I think for Kate, she is learning from these students that are in the same place that she was fifteen years ago but experiencing it with today’s lens. Culturally right now I think people in their twenties are so much smarter and mature than my generation when we were in our twenties and I really wanted to illustrate that. I’m a huge fan of the young generation right now, they’re so smart and in touch with themselves and in touch with each other and I feel like I have a lot to learn from them and I learn a lot from them all the time and I wanted to honor them in this movie in that way.
Were there any challenges behind the scenes on this production?
Kris: There’s so many literally with every movie, no matter the budget level but especially with independent films. The entire process is just reaching obstacles, facing them, and learning how to get over them every step of the way. You get all set up to go to the location, the person that owns that house doesn’t want you to shoot there anymore, you have to find a different house. You hire an actor, the actor has a scheduling conflict, they drop out, you have to find a new actor. Every day there’s another obstacle to overcome!
You’re ready for the premiere and then the pandemic hits and you’re not able to premiere the movie anymore - what are you going to do? It’s not something you expect. When you’re a film student learning to make movies, I don’t think you expect that it’s so much troubleshooting and so many logistics. It really is a very big part of it and as I move through my own career, I think what I am learning is to be in awe of literally any film that has finished. Anytime I read a bad review of any movie or see a movie that I don’t think is particularly good, I’m like-- But they did it! They made it. And that is such an achievement in and of itself.
Do you have any unique behind the scenes memories from working on I Used to Go Here?
Kris: I have a million! One of the most fun moments was that we all went to shoot the lake scene at this wonderful place called Camp Wandawega in Wisconsin, that’s only about an hour and a half outside of Chicago. It’s really an incredible place. If you look it up on Instagram, it’s just one of the coolest places in the country.
They were so kind to let us shoot there and so accommodating. We ended up having the entire cast there; all of the college kids, Gillian and even Jemaine was there even though we didn't shoot with him at that location. As a cast and crew we all had a cookout and a bonfire and played in the lake and it was just magical. That was definitely one of the funnest parts of production.
In your opinion, what aspect of the movie do you feel most makes it stand out in the crowd?

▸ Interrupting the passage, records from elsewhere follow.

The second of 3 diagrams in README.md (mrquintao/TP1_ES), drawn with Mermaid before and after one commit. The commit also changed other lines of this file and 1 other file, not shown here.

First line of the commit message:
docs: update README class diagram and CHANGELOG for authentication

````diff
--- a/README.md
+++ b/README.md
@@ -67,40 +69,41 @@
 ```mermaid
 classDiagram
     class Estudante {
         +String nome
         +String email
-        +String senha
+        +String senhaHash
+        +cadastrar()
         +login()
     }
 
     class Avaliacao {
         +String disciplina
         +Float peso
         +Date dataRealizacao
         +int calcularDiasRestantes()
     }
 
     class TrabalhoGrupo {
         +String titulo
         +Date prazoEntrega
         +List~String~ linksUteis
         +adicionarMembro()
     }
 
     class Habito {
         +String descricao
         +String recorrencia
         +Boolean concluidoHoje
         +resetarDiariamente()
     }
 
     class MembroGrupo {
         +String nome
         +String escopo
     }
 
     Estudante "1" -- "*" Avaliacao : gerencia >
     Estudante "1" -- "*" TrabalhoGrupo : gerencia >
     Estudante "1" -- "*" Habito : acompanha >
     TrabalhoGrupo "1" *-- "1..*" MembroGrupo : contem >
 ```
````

Kris: I think we need it right now! There’s not much of a crowd, to be honest. There’s not many movies being released at this time. My good friend, Amy Seimetz has a movie premiering on the same day called She Dies Tomorrow and it is wonderful. Tonally it’s very different from my film but it’s incredible. It’s a horror movie but it’s also very funny.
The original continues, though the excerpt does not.